/Not good enough./
Always not good enough.
He turns from Lady and stands to walk away from her. And he makes his way to the nightstand. He presses his fingers against the sheet of paper laid atop it. And he decides that he would leave her to her peace once he’s learned enough of her tongue to help her with it. He glances at Lady, a sad smile painting his lips. This Chasind Warrior is probably not good enough for such a woman. He needed to find his sister’s killer anyway. This is merely a detour.
And he walks back to where she laid the book on the ground. He takes a seat, his fingers tracing the outlines of the book.
“Learn. Yes?” His voice cracks and there’s heaviness in his heart. But he knows he must go on.
A drumming starts in her head when he gets to his feet to take a turn about the room, reaching again for that amulet that’s now hidden by the shirt she gave him. She watches him with all the wariness of cornered prey, feeling as though she has wounded him somehow. The sadness in his voice makes her throat close. She /did/ hurt him. She does not know how, but it is done and the proof is there. Lady crosses her legs again and nods wordlessly, pushing the stubborn curls hanging over her eyes out of the way.
“Yes, you’ll learn,” she says, and her voice sounds like a hair-thin thread of sound even to her. She hasn’t felt this small and ashamed in a while. This man is kind, that much is clear. And she has gone and done something to make him feel out of place.
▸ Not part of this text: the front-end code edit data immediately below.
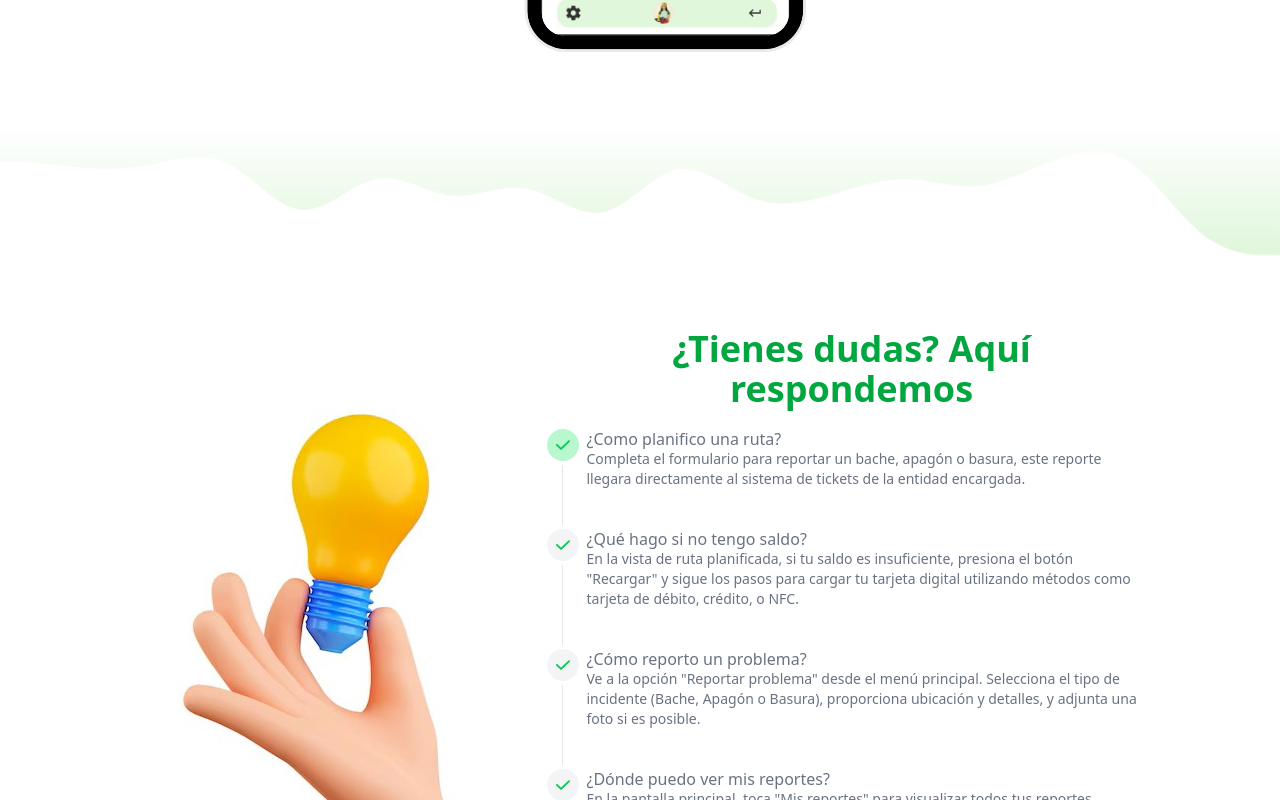
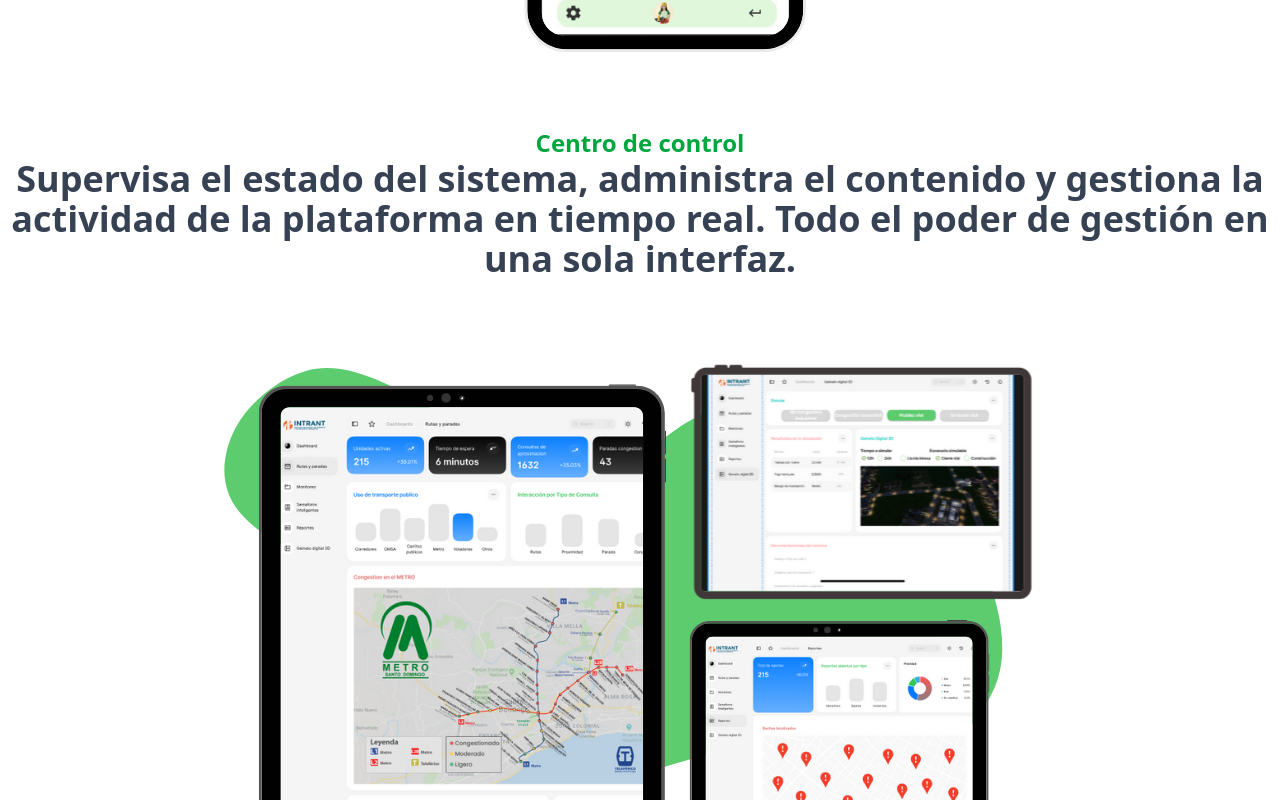
Before and after one commit to CristalpyC/ozama-smart-place, a Next.js app: page / in a window 1280 px wide. Shown: the part 7600-8400 px from the top of the page. Built offline with nearby package versions, Linux system fonts and the light colour scheme.

Commit message:
adding admin-mockup

```diff
--- a/src/app/sections/Hero/HeroSection.jsx
+++ b/src/app/sections/Hero/HeroSection.jsx
@@ -35,7 +35,7 @@ export const HeroSection = () => {
       <div className='w-[100vw] md:w-[100%] lg:w-[100%] animate__animated animate__pulse animate__repeat-2 mt-10 lg:mt-0'>
         <Image src={mockup} alt='osp-mockup' />
       </div>
-</div>
+    </div>
     </div>
   )
 }
--- a/src/components/solution-container/SolutionContainer.jsx
+++ b/src/components/solution-container/SolutionContainer.jsx
@@ -1,10 +1,10 @@
 import Image from 'next/image';
 import reportsMockup from '../../imgs/reports-mockup.png';
-import adminMockup from '../../imgs/help-mockup.png';
 import congestedMockup from '../../imgs/congested-mockup.png';
 import routeMockup from '../../imgs/mockup-pic-01.png';
 import payMockup from '../../imgs/pay-mockup.png';
 import LiveRoutesMockup from '../../imgs/routes-mockup-02.png';
+import adminMockup from '../../imgs/admin-mockup.png';
 import { Slide } from "react-awesome-reveal";
 
 export const SolutionContainer = () => {
@@ -14,6 +14,7 @@ export const SolutionContainer = () => {
       {title: "¿Tienes una queja o duda?", text: "Escríbenos y te responderemos pronto.", url: reportsMockup},
       {title: "Rutas en tiempo real", text: "Consulta el estado actual de cada ruta y evita retrasos.", url: LiveRoutesMockup},
       {title: "Evita las horas pico", text: "Visualiza el flujo de pasajeros en cada estación del metro y teleférico.", url: congestedMockup},
+      {title: "Centro de control", text: "Supervisa el estado del sistema, administra el contenido y gestiona la actividad de la plataforma en tiempo real. Todo el poder de gestión en una sola interfaz.", url: adminMockup}
     ];
 
   return (
```
Also changed, not shown: src/imgs/admin-mockup.png (added).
She tries to smile and motions to the book. “Well. Let’s get started.”
Lady can only hope this won’t be /too/ awkward.